__Required action__.
From the material that follows, please give the number of lines containing the string "rectangle", and that number alone.

__Records shown__.

################

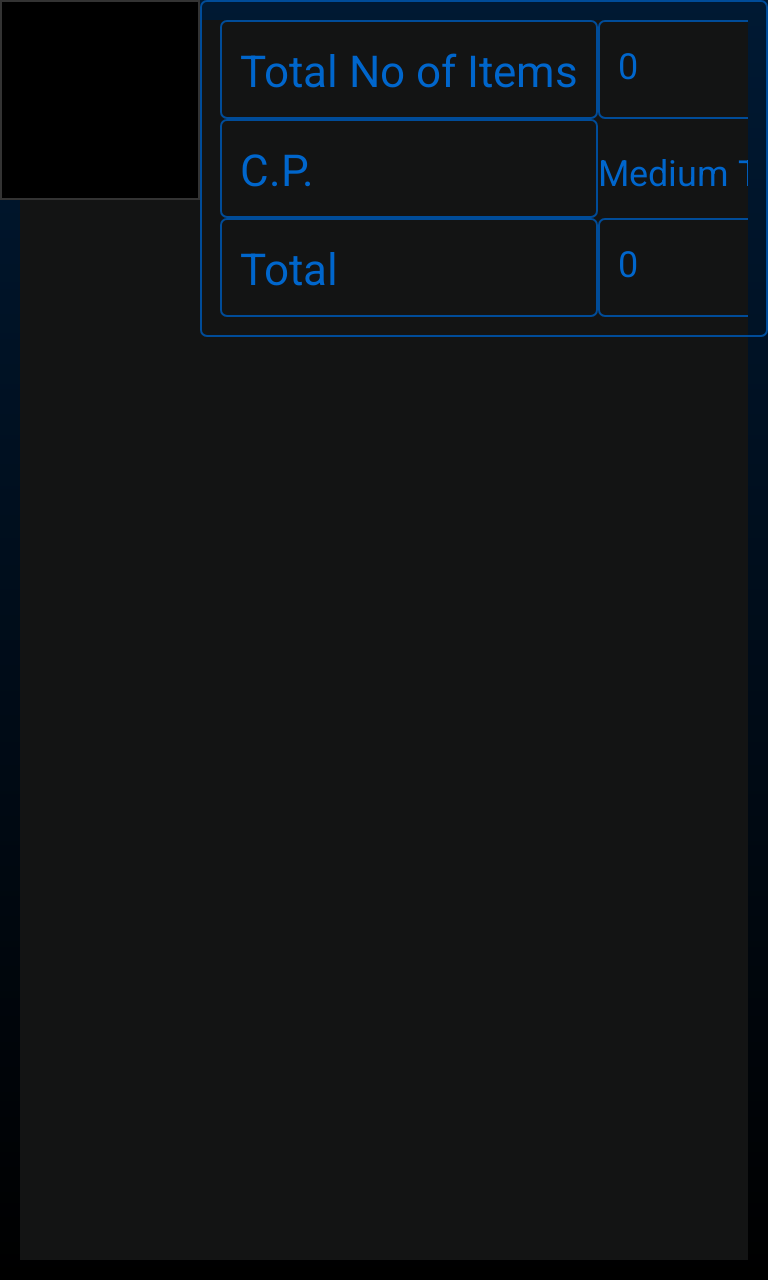
Repository: jasleen1291/B2BMobileApplication
Layout: Mobile E Commerce/B2B/res/layout/order_item.xml
These files come from the project's save history. The layout is drawn as it stood at one moment and after the next save; the edit follows.
It is drawn on a 768 x 1280 px phone screen (xhdpi) without system bars, with theme mycustomtheme; the app's code is not run.

Above is the layout before, as saved 2013-05-25 14:35:52.

### Mobile E Commerce/B2B/res/layout/order_item.xml
<?xml version="1.0" encoding="utf-8"?>
<LinearLayout xmlns:android="http://schemas.android.com/apk/res/android"
    android:layout_width="match_parent"
    android:layout_height="match_parent"
    android:orientation="horizontal" >

    <ImageView
        android:id="@+id/imageView1"
        android:layout_width="100dp"
        android:layout_height="100dp"
        android:contentDescription="@string/action_forgot_password"
        android:src="@drawable/cell_shape" />

    <TableLayout
        android:layout_width="match_parent"
        android:layout_height="wrap_content"
        android:background="@drawable/textview_border"
        android:stretchColumns="*" >

        <TableRow
            android:id="@+id/tableRow6"
            android:layout_width="wrap_content"
            android:layout_height="wrap_content" >

            <TextView
                android:id="@+id/textView3"
                android:layout_width="wrap_content"
                android:layout_height="wrap_content"
                android:background="@drawable/textview_border"
                android:text="@string/totalitems"
                android:textAppearance="?android:attr/textAppearanceLarge" />

            <TextView
                android:id="@+id/totalitems"
                android:layout_width="wrap_content"
                android:layout_height="match_parent"
                android:background="@drawable/textview_border"
                android:text="@string/zero"
                android:textAppearance="?android:attr/textAppearanceMedium" />
        </TableRow>

        <TableRow
            android:id="@+id/tableRow1"
            android:layout_width="wrap_content"
            android:layout_height="wrap_content" >

            <TextView
                android:id="@+id/textView2"
                android:layout_width="wrap_content"
                android:layout_height="wrap_content"
                android:background="@drawable/textview_border"
                android:text="@string/cp"
                android:textAppearance="?android:attr/textAppearanceLarge" />

            <TextView
                android:id="@+id/textView4"
                android:layout_width="wrap_content"
                android:layout_height="wrap_content"
                android:text="Medium Text"
                android:textAppearance="?android:attr/textAppearanceMedium" />

        </TableRow>

        <TableRow
            android:layout_width="wrap_content"
            android:layout_height="wrap_content" >

            <TextView
                android:id="@+id/textView1"
                android:layout_width="wrap_content"
                android:layout_height="wrap_content"
                android:background="@drawable/textview_border"
                android:text="@string/total"
                android:textAppearance="?android:attr/textAppearanceLarge" />

            <TextView
                android:id="@+id/total"
                android:layout_width="match_parent"
                android:layout_height="match_parent"
                android:background="@drawable/textview_border"
                android:text="@string/zero"
                android:textAppearance="?android:attr/textAppearanceMedium" />
        </TableRow>
    </TableLayout>

</LinearLayout>

### Mobile E Commerce/B2B/res/values/mycustomtheme.xml
<?xml version="1.0" encoding="utf-8"?>
<resources xmlns:android="http://schemas.android.com/apk/res/android">
    <style name="mycustomtheme" parent="@android:style/Theme.NoTitleBar.Fullscreen">
        <item name="android:windowBackground">@drawable/mybg</item>
       	<item name="android:textColor">#0066cc</item>
       	<item name="android:textColorHint">#51BFE2</item>
    </style>

</resources>

### Mobile E Commerce/B2B/res/drawable/mybg.xml
<?xml version="1.0" encoding="utf-8"?>
<layer-list  xmlns:android="http://schemas.android.com/apk/res/android">
    <item>
<shape android:shape="rectangle">



        <gradient android:startColor="#001933"  android:endColor="#000" android:angle="270"/>


</shape>
</item>
<item android:left="10dp" android:top="10dp" android:right="10dp" android:bottom="10dp">

<shape android:shape="rectangle">



        <solid android:color="#131414"></solid>


</shape>
</item>
</layer-list>

### Mobile E Commerce/B2B/res/values/strings_activity_login.xml
<resources>

    <string name="title_activity_login">Sign in</string>

    <!-- Strings related to login -->
    <string name="prompt_email">Username</string>
    <string name="prompt_password">Password</string>
    <string name="action_sign_in_register"><b>Sign in</b> or register</string>
    <string name="action_sign_in_short">Sign in</string>
    <string name="action_forgot_password">Recover lost password</string>
    <string name="login_progress_signing_in">Signing in&#8230;</string>
    <string name="error_invalid_email">This email address is invalid</string>
    <string name="error_invalid_password">This password is too short</string>
    <string name="error_incorrect_password">This password is incorrect</string>
    <string name="error_field_required">This field is required</string>
    <string name="login">Login</string>

</resources>

### Mobile E Commerce/B2B/res/drawable/cell_shape.xml
<?xml version="1.0" encoding="utf-8"?>
<shape
  xmlns:android="http://schemas.android.com/apk/res/android"
    android:shape= "rectangle"  >
        <solid android:color="#000"/>
        <stroke android:width="1dp"  android:color="#333"/>
</shape>

### Mobile E Commerce/B2B/res/drawable/textview_border.xml
<?xml version="1.0" encoding="utf-8"?>
<shape xmlns:android="http://schemas.android.com/apk/res/android" android:shape="rectangle">
    <corners android:radius="3dp"></corners>
	<stroke android:width="1dp" android:color="#004C99"/>
	<padding android:left="10dp" android:top="10dp" android:right="10dp" android:bottom="10dp"/>
</shape>

### Mobile E Commerce/B2B/res/values/strings.xml
<?xml version="1.0" encoding="utf-8"?>
<resources>

    <string name="app_name">B2B</string>
    <string name="action_settings">Settings</string>
    <string name="hello_world">Hello world!</string>
    <string name="Loading">Loading&#8230;&#8230;&#8230;</string>
    <string name="title_activity_sign_up">Sign Up</string>

    <string-array name="signUpAsArray">
        <item>Customer</item>
        <item>Retailer</item>
        <item>Supplier</item>
    </string-array>

    <string name="title_activity_registeration">RegisterationActivity</string>
    <string name="title_activity_customer_area">CustomerArea</string>
    <string name="welcome">Welcome</string>
    <string name="title_activity_admin_area">Admin_area</string>
    <string name="general_complaint_fragment">General Complaint</string>
    <string name="hello_blank_fragment">Hello blank fragment</string>
    <string name="general_complaint">General Complaint</string>
    <string name="respond">Respond</string>
    <string name="submit">Submit</string>
    <string name="addcategory">Parent Category</string>
    <string name="categoryhint">Category</string>
    <string name="AddParentCategory">Add super category</string>
    <string name="complaintAbout">Complaint About</string>
    <string name="complainFrom">Complaint From</string>
    <string name="itemComplaint">Complaints about Items</string>
    <string name="shopComplaint">Complaint about shop</string>
    <string name="generalNotification">General Notification</string>
    <string name="urgentNotification">Urgent Notification</string>
    <string name="title">Title</string>
    <string name="message">Message</string>
    <string name="markAll">Mark all</string>
    <string name="advertisementPricing">Advertisement Pricing</string>
    <string name="desc">Description</string>
    <string name="days">No of days</string>
    <string name="cost">Cost</string>
    <string name="size">Size of advertisement</string>
    <string name="type">Type</string>
    <string name="fine">Fine</string>
    <string name="pickCategory">Pick a Category</string>

    <string-array name="typeArray">
        <item>Retailer</item>
        <item>Supplier</item>
    </string-array>

    <string name="update">Update</string>
    <string name="delete">Delete</string>
    <string name="view_advertisement">View Advertisements</string>
    <string name="noofcategories">No of Categories</string>
    <string name="shoppricing">Shop Pricing</string>
    <string name="view_fine_pricing">View Fine Pricing</string>
    <string name="shop_pricing">Shop Pricing</string>
    <string name="subCategory">Add Sub Category</string>
    <string name="addshop">Add Shop</string>
    <string name="title_activity_pay_fine">Pay Fine</string>
    <string name="finetitle">Your account has been suspended by the admin. Pay fine to continue using this applciation.</string>
    <string name="fineabc">Your payment has been received. Your account will now be restored. Please wait few minutes</string>
    <string name="title_activity_retailer_area">Retailer_area</string>
    <string name="title_activity_first_time_login">FirstTimeLogin</string>
    <string name="EditMyCategories">Edit My Categories</string>
    <string name="addnewitem">Add New Item</string>
    <string name="itemname">Item Name</string>
    <string name="longdescription">Long Description</string>
    <string name="qtyperunit">Qty Per unit</string>
    <string name="unit_of_measurement">Unit of Measurement</string>
    <string name="shopName">Shop Name</string>
    <string name="description">Description</string>
    <string name="categoriesAllowed">No of categories allowed</string>
    <string name="itemsSelling">No of Items Selling</string>
    <string name="itemsAvailable">No of Items not Selling</string>
    <string name="expirydate">Expiry Date</string>
    <string name="paymentEmail">Payment Email</string>
    <string name="selectcategory">Select a Category</string>
    <string name="clicktochange">Click On Image To Change It</string>
    <string name="cp">C.P.</string>
    <string name="sp">S.P.</string>
    <string name="minorder">Min order</string>
    <string name="discount">Discount</string>
    <string name="qtyonorder">Qty. On Order</string>
    <string name="qtyonhand">Qty. On Hand</string>
    <string name="qty">Qty.</string>
    <string name="viewdetails">View Details</string>
    <string name="note">Long Click on Image to view expanded image</string>
    <string name="chngImg">Change Image</string>
    <string name="addWarehouse">Add Warehouse</string>
    <string name="name">Name</string>
    <string name="cancel">Cancel</string>
    <string name="itemavailabilty">Item Availabilty</string>
    <string name="batchDiscounts">Batch Discounts</string>
    <string name="clicktoupdate">Click to Update</string>
    <string name="add">Add</string>
    <string name="place_order">Place Order</string>
    <string name="Method">Method</string>
    <string name="warehouse">Warehouse</string>
    <string-array name="ordervia">
        <item >Email</item>
        <item >SMS</item>
        <item >Phone</item>
    </string-array>
        <string name="total">Total</string>
        <string name="zero">0</string>
        <string name="totalitems">Total No of Items</string>

</resources>

After the next save:
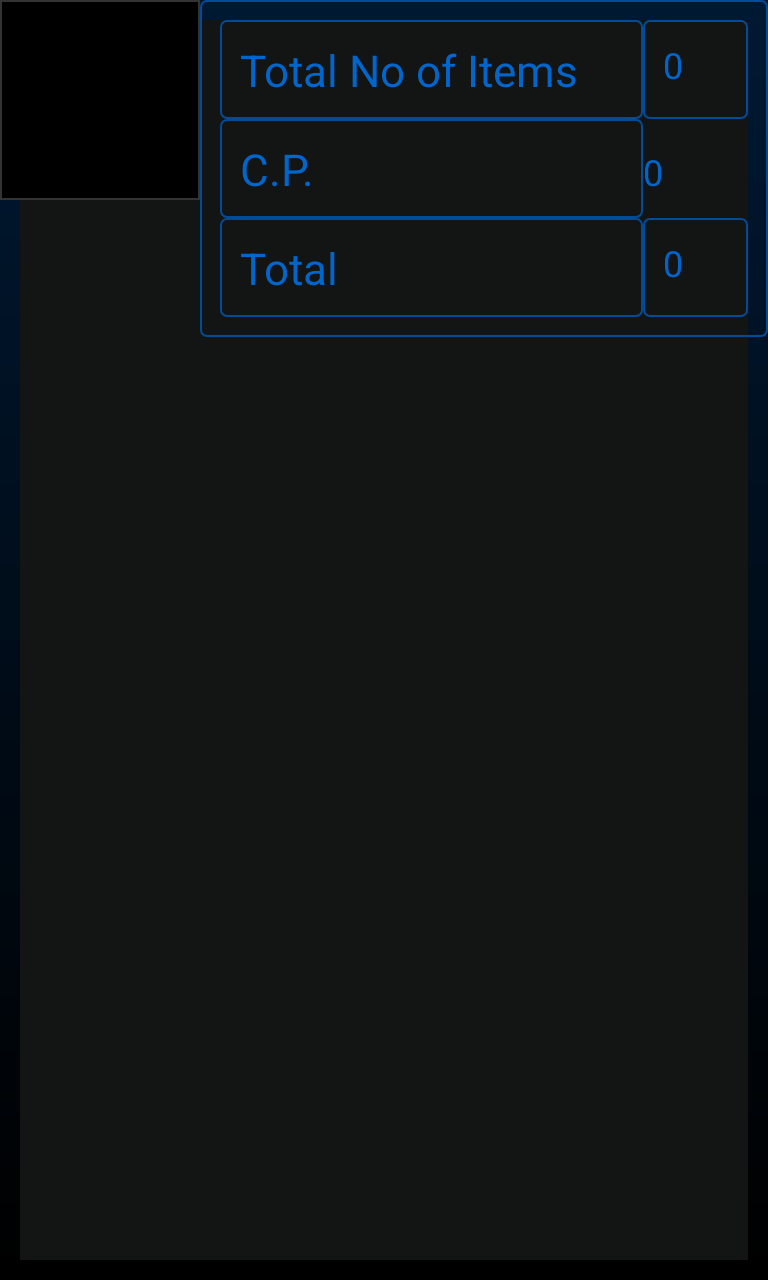
Saved 19 s later.
--- a/Mobile E Commerce/B2B/res/layout/order_item.xml
+++ b/Mobile E Commerce/B2B/res/layout/order_item.xml
@@ -56,7 +56,7 @@
                 android:id="@+id/textView4"
                 android:layout_width="wrap_content"
                 android:layout_height="wrap_content"
-                android:text="Medium Text"
+                android:text="@string/zero"
                 android:textAppearance="?android:attr/textAppearanceMedium" />
 
         </TableRow>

################

__Result__.
4